There are very few sites that lie beyond 6nm and are properly protected in English seas. MCS believes this site should be considered for designation as a Highly Protected Marine Area where all human activities that negatively impact marine wildlife are prohibited.

MPA Type

Marine Conservation Zone

Marine Conservation Zones (MCZs) are designated under UK legislation (Marine and Coastal Access Act 2009) and have been established around England, Wales and Northern Ireland to contribute to the UK MPA network protect a range of nationally important marine wildlife, habitats, geology and geomorphology, and can be designated anywhere in English and Welsh territorial and UK offshore waters.

Surface Area

71.95 km2 (27.78 mi.2)

Perimeter

34.78 km (21.61 mi.)

Coordinates (central point)

52° 5' 40" North, 1° 53' 1" East

  • Subtidal mixed sediments

    Undersea beds of a mixture of stones, gravels, sands and muds. Because mixed seabeds are so varied, they may support a wide range of animals, both on and in the sediment.

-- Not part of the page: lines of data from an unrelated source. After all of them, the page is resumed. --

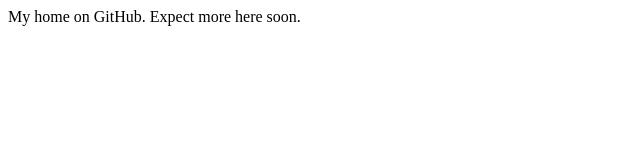
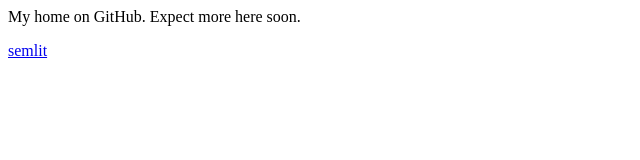
Before and after one commit to fordsfords/fordsfords.github.io, a plain HTML site: page index.html in a window 1280 px wide. Shown: the full height of the page, 0-640 px from the left. Drawn offline with Linux system fonts and the light colour scheme.

Commit message:
Added link

```diff
--- a/index.html
+++ b/index.html
@@ -1,4 +1,5 @@
 <html><head><title>Fordsfords Git Home</title></head>
 <body>
 <p>My home on GitHub.  Expect more here soon.</p>
+<p><a href="semlit/html/">semlit</a></p>
 </body></html>
```
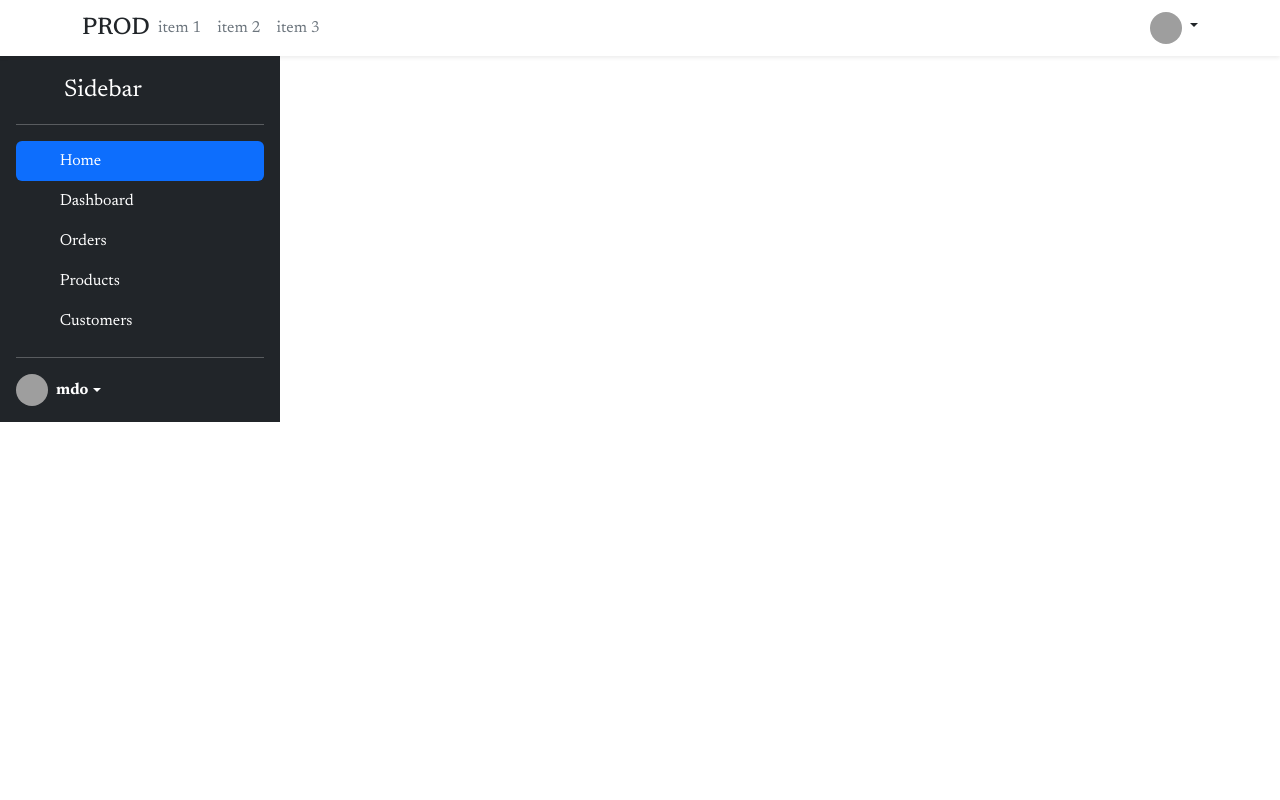
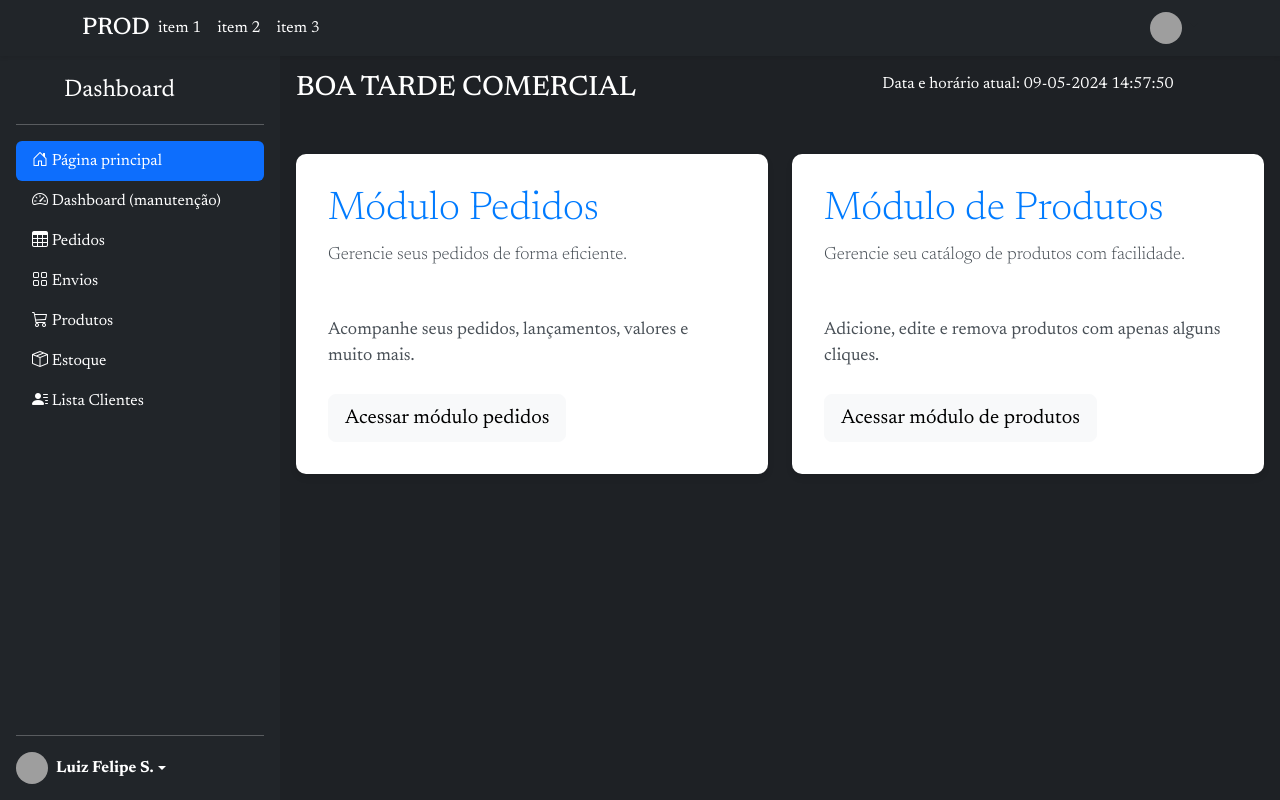
Before and after one commit to Skunbydev/logistic_module, a PHP site: page /includes/paginas/home.php in a window 1280 px wide. Run offline with PHP 8.4, Linux system fonts and the light colour scheme; the visitor is signed in with stand-in values (Sample User, id 1); grey boxes are pictures that could not be loaded.

Commit message:
initial page has created and fineshed first module

```diff
--- a/includes/bootstrap.css
+++ b/includes/bootstrap.css
@@ -1,6 +1,7 @@
 body {
   background-color: #fff;
   font-family: "Newsreader", -apple-system, BlinkMacSystemFont, "Segoe UI", Roboto, "Helvetica Neue", Arial, sans-serif, "Apple Color Emoji", "Segoe UI Emoji", "Segoe UI Symbol", "Noto Color Emoji";
+  min-height: 100vh;
 }
 
 .text-font-lg {
@@ -107,3 +108,7 @@ CONTATO COM QUADRADO NO FINAL
     padding: 10px;
   }
 }
+
+html {
+  scroll-behavior: smooth;
+}
--- a/includes/paginas/home.php
+++ b/includes/paginas/home.php
@@ -8,10 +8,6 @@ if ($_SESSION["login_cliente_auth"] != "1") {
 }
 include '../conexao_BD.php';
 $ConexaoMy = DBConnectMy();
-
-
-
-
 ?>
 
 <!DOCTYPE html>
@@ -22,26 +18,55 @@ $ConexaoMy = DBConnectMy();
   <meta name="viewport" content="width=device-width, initial-scale=1.0">
   <title>HOME</title>
 </head>
+<style>
+  .jumbotron {
+    background-color: #ffffff;
+    border-radius: 10px;
+    padding: 2rem;
+    box-shadow: 0 4px 6px rgba(0, 0, 0, 0.1);
+  }
 
-<body>
+  .jumbotron h1 {
+    font-size: 2.5rem;
+    color: #007bff;
+  }
+
+  .jumbotron p {
+    font-size: 1.1rem;
+    color: #495057;
+    margin-bottom: 1.5rem;
+  }
+
+  .btn-primary {
+    background-color: #007bff;
+    border-color: #007bff;
+  }
+
+  .btn-primary:hover {
+    background-color: #0056b3;
+    border-color: #0056b3;
+  }
+</style>
+
+<body style="background-color: #1e2125 !important">
   <?php include '../bootstrap.php'; ?>
   <?php include '../scripts/script.php'; ?>
-  <nav class="navbar navbar-expand-lg navbar-light shadow-sm">
+  <nav class="navbar navbar-expand-lg navbar-dark bg-dark shadow-sm">
     <div class="container">
       <div class="d-flex flex-wrap align-items-center justify-content-between">
         <a href="/" class="d-flex align-items-center m-2 m-lg-0 text-dark text-decoration-none">
-          <h1 class="h4 mb-0">PROD</h1>
+          <h1 class="h4 mb-0 text-white">PROD</h1>
         </a>
 
         <ul class="nav col-lg-auto me-lg-auto mb-2 justify-content-center mb-md-0">
-          <li><a href="" class="nav-link px-2 link-secondary">item 1</a></li>
-          <li><a href="" class="nav-link px-2 link-secondary">item 2</a></li>
-          <li><a href="" class="nav-link px-2 link-secondary">item 3</a></li>
+          <li><a href="" class="nav-link text-white px-2 link-secondary">item 1</a></li>
+          <li><a href="" class="nav-link text-white px-2 link-secondary">item 2</a></li>
+          <li><a href="" class="nav-link text-white px-2 link-secondary">item 3</a></li>
         </ul>
       </div>
       <div class="dropdown">
         <a href="#" class="d-block link-dark text-decoration-none dropdown-toggle" id="dropdownUser1" data-bs-toggle="dropdown" aria-expanded="false">
-          <img src="https://avatars.githubusercontent.com/u/122830909?v=4" alt="mdo" width="32" height="32" class="rounded-circle">
+          <img src="https://avatars.githubusercontent.com/u/122830909?v=4" alt="profile photo" width="32" height="32" class="rounded-circle">
         </a>
         <ul class="dropdown-menu text-small dropdown-menu-right" aria-labelledby="dropdownUser1">
           <li><a class="dropdown-item" href="#">Novo pedido...</a></li>
@@ -57,6 +82,54 @@ $ConexaoMy = DBConnectMy();
   </nav>
 
   <?php include './layout.php'; ?>
+  <div class="flex-grow-1 p-3" style="color: white">
+    <div class="row">
+      <div class="col-md-6">
+        <?php
+        date_default_timezone_set('America/Recife');
+        $horario_atual_sistema = date("H:i:s");
+        $hora_tarde_recife = date("H:i:s", strtotime("15:00:00"));
+        $hora_noite_recife = date("H:i:s", strtotime("20:00:00"));
+
+        $bom_dia = 'Bom dia comercial';
+        $boa_tarde = 'Boa tarde comercial';
+        $boa_noite = 'Boa noite comercial';
+        if ($horario_atual_sistema < '12:00:00') {
+          $tratamento_horario = $bom_dia;
+        } else if ($horario_atual_sistema < '18:00:00') {
+          $tratamento_horario = $boa_tarde;
+        } else {
+          $tratamento_horario = $boa_noite;
+        }
+        echo '<h3 class="text-uppercase mb-0">' . $tratamento_horario . '</h3>';
+        ?>
+      </div>
+      <div class="col-md-6 text-center">
+        <?php echo 'Data e horário atual: ' . date("d-m-Y") . ' ' . $horario_atual_sistema ?>
+      </div>
+    </div>
+    <div class="row mt-5">
+      <div class="col-md-6 mb-4 mb-md-0">
+        <div class="jumbotron">
+          <h1 class="display-4">Módulo Pedidos</h1>
+          <p class="lead">Gerencie seus pedidos de forma eficiente.</p>
+          <hr class="my-4">
+          <p>Acompanhe seus pedidos, lançamentos, valores e muito mais.</p>
+          <a class="btn btn-light btn-lg" href="#" role="button">Acessar módulo pedidos</a>
+        </div>
+      </div>
+      <div class="col-md-6">
+        <div class="jumbotron">
+          <h1 class="display-4">Módulo de Produtos</h1>
+          <p class="lead">Gerencie seu catálogo de produtos com facilidade.</p>
+          <hr class="my-4">
+          <p>Adicione, edite e remova produtos com apenas alguns cliques.</p>
+          <a class="btn btn-light btn-lg" href="#" role="button">Acessar módulo de produtos</a>
+        </div>
+      </div>
+    </div>
+  </div>
+  </div>
 
 
 
--- a/includes/paginas/layout.php
+++ b/includes/paginas/layout.php
@@ -1,58 +1,82 @@
-<div class="d-flex flex-column flex-shrink-0 p-3 text-bg-dark" style="width: 280px; height: 100%;">
+<style>
+  .nav-link:hover {
+    color: #FF69B4 !important;
+    transition: color 0.3s ease;
+  }
+
+  .dropdown-menu {
+    border: none;
+    background-color: #343a40;
+  }
+
+  .dropdown-item {
+    color: #FFFFFF;
+  }
+
+  .dropdown-item:hover {
+    background-color: #495057;
+  }
+</style>
+
+<div class="d-flex flex-row">
+  <div class="d-flex flex-column flex-shrink-0 p-3 text-bg-dark" style="width: 280px; height: 93vh;">
     <a href="/" class="d-flex align-items-center mb-3 mb-md-0 me-md-auto text-white text-decoration-none">
       <svg class="bi pe-none me-2" width="40" height="32">
         <use xlink:href="#bootstrap"></use>
       </svg>
-    <span class="fs-4">Sidebar</span>
+      <span class="fs-4">Dashboard</span>
     </a>
     <hr>
     <ul class="nav nav-pills flex-column mb-auto">
       <li class="nav-item">
         <a href="#" class="nav-link active" aria-current="page">
-        <svg class="bi pe-none me-2" width="16" height="16">
-          <use xlink:href="#home"></use>
-        </svg>
-        Home
+          <i class="bi bi-house-door"></i>
+          Página principal
         </a>
       </li>
-    <li>
+      <li class="nav-item">
         <a href="#" class="nav-link text-white">
-        <svg class="bi pe-none me-2" width="16" height="16">
-          <use xlink:href="#speedometer2"></use>
-        </svg>
-        Dashboard
+          <i class="bi bi-speedometer2"></i>
+          Dashboard (manutenção)
         </a>
       </li>
-    <li>
+      <li class="nav-item">
         <a href="#" class="nav-link text-white">
-        <svg class="bi pe-none me-2" width="16" height="16">
-          <use xlink:href="#table"></use>
-        </svg>
-        Orders
+          <i class="bi bi-table"></i>
+          Pedidos
         </a>
       </li>
-    <li>
+      <li class="nav-item">
         <a href="#" class="nav-link text-white">
-        <svg class="bi pe-none me-2" width="16" height="16">
-          <use xlink:href="#grid"></use>
-        </svg>
-        Products
+          <i class="bi bi-grid"></i>
+          Envios
         </a>
       </li>
-    <li>
+      <li class="nav-item">
         <a href="#" class="nav-link text-white">
-        <svg class="bi pe-none me-2" width="16" height="16">
-          <use xlink:href="#people-circle"></use>
-        </svg>
-        Customers
+          <i class="bi bi-cart3"></i>
+          Produtos
+        </a>
+      </li>
+      <li class="nav-item">
+        <a href="#" class="nav-link text-white">
+          <i class="bi bi-box-seam"></i>
+          Estoque
+        </a>
+      </li>
+      <li class="nav-item">
+        <a href="#" class="nav-link text-white">
+          <i class="bi bi-person-lines-fill"></i>
+          Lista Clientes
         </a>
       </li>
     </ul>
+
     <hr>
     <div class="dropdown">
       <a href="#" class="d-flex align-items-center text-white text-decoration-none dropdown-toggle" data-bs-toggle="dropdown" aria-expanded="false">
-      <img src="https://github.com/mdo.png" alt="" width="32" height="32" class="rounded-circle me-2">
-      <strong>mdo</strong>
+        <img src="https://avatars.githubusercontent.com/u/122830909?v=4" alt="profile photo" width="32" height="32" class="rounded-circle me-2">
+        <strong>Luiz Felipe S.</strong>
       </a>
       <ul class="dropdown-menu dropdown-menu-dark text-small shadow">
         <li><a class="dropdown-item" href="#">New project...</a></li>
```
Also changed, not shown: index.php (+27 -3 lines), includes/paginas/estoque.php (added). Lines whose indentation alone changed are shown as unchanged.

Did you know?…

Over 500,000 records on undersea habitats and species have been collected by volunteer Seasearch divers providing significant evidence for inshore ‘marine protected areas’

Over half a million people have voiced their support for ‘marine protected area’ designation in the UK through our campaigns

To the shelf limits, Scotland has 61% of UK waters, of which 23% are now in existing or new ‘marine protected areas’

The future of fisheries is being decided

Fisheries CampaignThe UK government has opened a public consultation asking how we think they should manage our fisheries after Brexit through a new Fisheries Bill.

Act now!